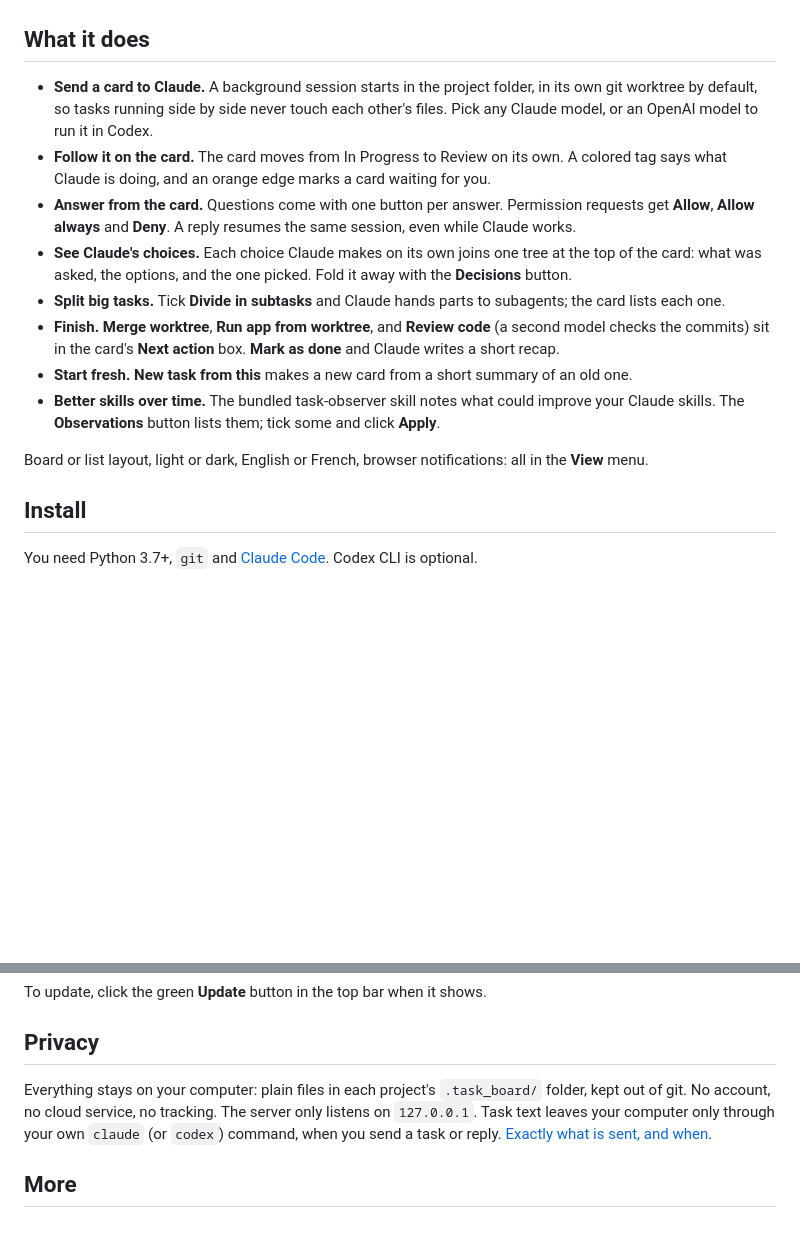
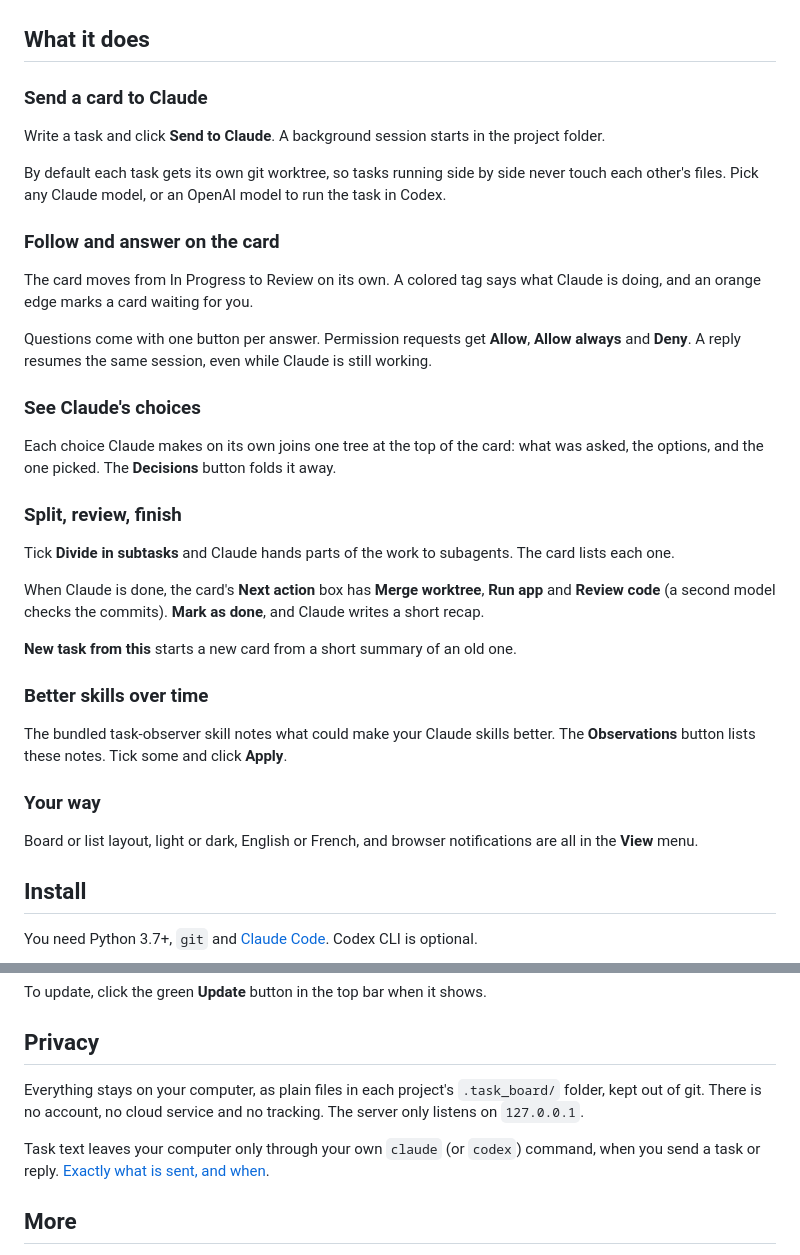
Before and after one commit to astanar01/onemoretask, a Markdown page: README.md, 2 parts joined by grey strips. Drawn GitHub-style; blank space fills up the shorter version.

Commit message:
README and guide: break long text into short paragraphs under headings
Co-Authored-By: Claude Opus 5.5 <noreply@anthropic.com>

```diff
--- a/README.md
+++ b/README.md
@@ -16,23 +16,44 @@ choices and results back onto the card.
 
 ## What it does
 
-- **Send a card to Claude.** A background session starts in the project folder, in its own git worktree
-  by default, so tasks running side by side never touch each other's files. Pick any Claude model, or an
-  OpenAI model to run it in Codex.
-- **Follow it on the card.** The card moves from In Progress to Review on its own. A colored tag says what
-  Claude is doing, and an orange edge marks a card waiting for you.
-- **Answer from the card.** Questions come with one button per answer. Permission requests get
-  **Allow**, **Allow always** and **Deny**. A reply resumes the same session, even while Claude works.
-- **See Claude's choices.** Each choice Claude makes on its own joins one tree at the top of the card:
-  what was asked, the options, and the one picked. Fold it away with the **Decisions** button.
-- **Split big tasks.** Tick **Divide in subtasks** and Claude hands parts to subagents; the card lists each one.
-- **Finish.** **Merge worktree**, **Run app from worktree**, and **Review code** (a second model checks the
-  commits) sit in the card's **Next action** box. **Mark as done** and Claude writes a short recap.
-- **Start fresh.** **New task from this** makes a new card from a short summary of an old one.
-- **Better skills over time.** The bundled task-observer skill notes what could improve your Claude skills.
-  The **Observations** button lists them; tick some and click **Apply**.
+### Send a card to Claude
 
-Board or list layout, light or dark, English or French, browser notifications: all in the **View** menu.
+Write a task and click **Send to Claude**. A background session starts in the project folder.
+
+By default each task gets its own git worktree, so tasks running side by side never touch each other's
+files. Pick any Claude model, or an OpenAI model to run the task in Codex.
+
+### Follow and answer on the card
+
+The card moves from In Progress to Review on its own. A colored tag says what Claude is doing, and an
+orange edge marks a card waiting for you.
+
+Questions come with one button per answer. Permission requests get **Allow**, **Allow always** and
+**Deny**. A reply resumes the same session, even while Claude is still working.
+
+### See Claude's choices
+
+Each choice Claude makes on its own joins one tree at the top of the card: what was asked, the options,
+and the one picked. The **Decisions** button folds it away.
+
+### Split, review, finish
+
+Tick **Divide in subtasks** and Claude hands parts of the work to subagents. The card lists each one.
+
+When Claude is done, the card's **Next action** box has **Merge worktree**, **Run app** and **Review code**
+(a second model checks the commits). **Mark as done**, and Claude writes a short recap.
+
+**New task from this** starts a new card from a short summary of an old one.
+
+### Better skills over time
+
+The bundled task-observer skill notes what could make your Claude skills better. The **Observations**
+button lists these notes. Tick some and click **Apply**.
+
+### Your way
+
+Board or list layout, light or dark, English or French, and browser notifications are all in the
+**View** menu.
 
 ## Install
 
@@ -67,9 +88,11 @@ To update, click the green **Update** button in the top bar when it shows.
 
 ## Privacy
 
-Everything stays on your computer: plain files in each project's `.task_board/` folder, kept out of git.
-No account, no cloud service, no tracking. The server only listens on `127.0.0.1`. Task text leaves your
-computer only through your own `claude` (or `codex`) command, when you send a task or reply.
+Everything stays on your computer, as plain files in each project's `.task_board/` folder, kept out of
+git. There is no account, no cloud service and no tracking. The server only listens on `127.0.0.1`.
+
+Task text leaves your computer only through your own `claude` (or `codex`) command, when you send a task
+or reply.
 [Exactly what is sent, and when](docs/guide.md#privacy-everything-stays-on-your-computer).
 
 ## More
```
Also changed, not shown: docs/guide.md (+124 -79 lines).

☆ ☆ ☆ ☆ ☆

■ WHAT THE TASK REQUIRES
Each entry needs to be retyped exactly; the pictures stay out.

■ EXERCISE SOLUTION
Before and after one commit to astanar01/onemoretask, a Markdown page: README.md, 2 parts joined by grey strips. Drawn GitHub-style; blank space fills up the shorter version.

Commit message:
README and guide: break long text into short paragraphs under headings
Co-Authored-By: Claude Opus 5.5 <noreply@anthropic.com>

```diff
--- a/README.md
+++ b/README.md
@@ -16,23 +16,44 @@ choices and results back onto the card.
 
 ## What it does
 
-- **Send a card to Claude.** A background session starts in the project folder, in its own git worktree
-  by default, so tasks running side by side never touch each other's files. Pick any Claude model, or an
-  OpenAI model to run it in Codex.
-- **Follow it on the card.** The card moves from In Progress to Review on its own. A colored tag says what
-  Claude is doing, and an orange edge marks a card waiting for you.
-- **Answer from the card.** Questions come with one button per answer. Permission requests get
-  **Allow**, **Allow always** and **Deny**. A reply resumes the same session, even while Claude works.
-- **See Claude's choices.** Each choice Claude makes on its own joins one tree at the top of the card:
-  what was asked, the options, and the one picked. Fold it away with the **Decisions** button.
-- **Split big tasks.** Tick **Divide in subtasks** and Claude hands parts to subagents; the card lists each one.
-- **Finish.** **Merge worktree**, **Run app from worktree**, and **Review code** (a second model checks the
-  commits) sit in the card's **Next action** box. **Mark as done** and Claude writes a short recap.
-- **Start fresh.** **New task from this** makes a new card from a short summary of an old one.
-- **Better skills over time.** The bundled task-observer skill notes what could improve your Claude skills.
-  The **Observations** button lists them; tick some and click **Apply**.
+### Send a card to Claude
 
-Board or list layout, light or dark, English or French, browser notifications: all in the **View** menu.
+Write a task and click **Send to Claude**. A background session starts in the project folder.
+
+By default each task gets its own git worktree, so tasks running side by side never touch each other's
+files. Pick any Claude model, or an OpenAI model to run the task in Codex.
+
+### Follow and answer on the card
+
+The card moves from In Progress to Review on its own. A colored tag says what Claude is doing, and an
+orange edge marks a card waiting for you.
+
+Questions come with one button per answer. Permission requests get **Allow**, **Allow always** and
+**Deny**. A reply resumes the same session, even while Claude is still working.
+
+### See Claude's choices
+
+Each choice Claude makes on its own joins one tree at the top of the card: what was asked, the options,
+and the one picked. The **Decisions** button folds it away.
+
+### Split, review, finish
+
+Tick **Divide in subtasks** and Claude hands parts of the work to subagents. The card lists each one.
+
+When Claude is done, the card's **Next action** box has **Merge worktree**, **Run app** and **Review code**
+(a second model checks the commits). **Mark as done**, and Claude writes a short recap.
+
+**New task from this** starts a new card from a short summary of an old one.
+
+### Better skills over time
+
+The bundled task-observer skill notes what could make your Claude skills better. The **Observations**
+button lists these notes. Tick some and click **Apply**.
+
+### Your way
+
+Board or list layout, light or dark, English or French, and browser notifications are all in the
+**View** menu.
 
 ## Install
 
@@ -67,9 +88,11 @@ To update, click the green **Update** button in the top bar when it shows.
 
 ## Privacy
 
-Everything stays on your computer: plain files in each project's `.task_board/` folder, kept out of git.
-No account, no cloud service, no tracking. The server only listens on `127.0.0.1`. Task text leaves your
-computer only through your own `claude` (or `codex`) command, when you send a task or reply.
+Everything stays on your computer, as plain files in each project's `.task_board/` folder, kept out of
+git. There is no account, no cloud service and no tracking. The server only listens on `127.0.0.1`.
+
+Task text leaves your computer only through your own `claude` (or `codex`) command, when you send a task
+or reply.
 [Exactly what is sent, and when](docs/guide.md#privacy-everything-stays-on-your-computer).
 
 ## More
```
Also changed, not shown: docs/guide.md (+124 -79 lines).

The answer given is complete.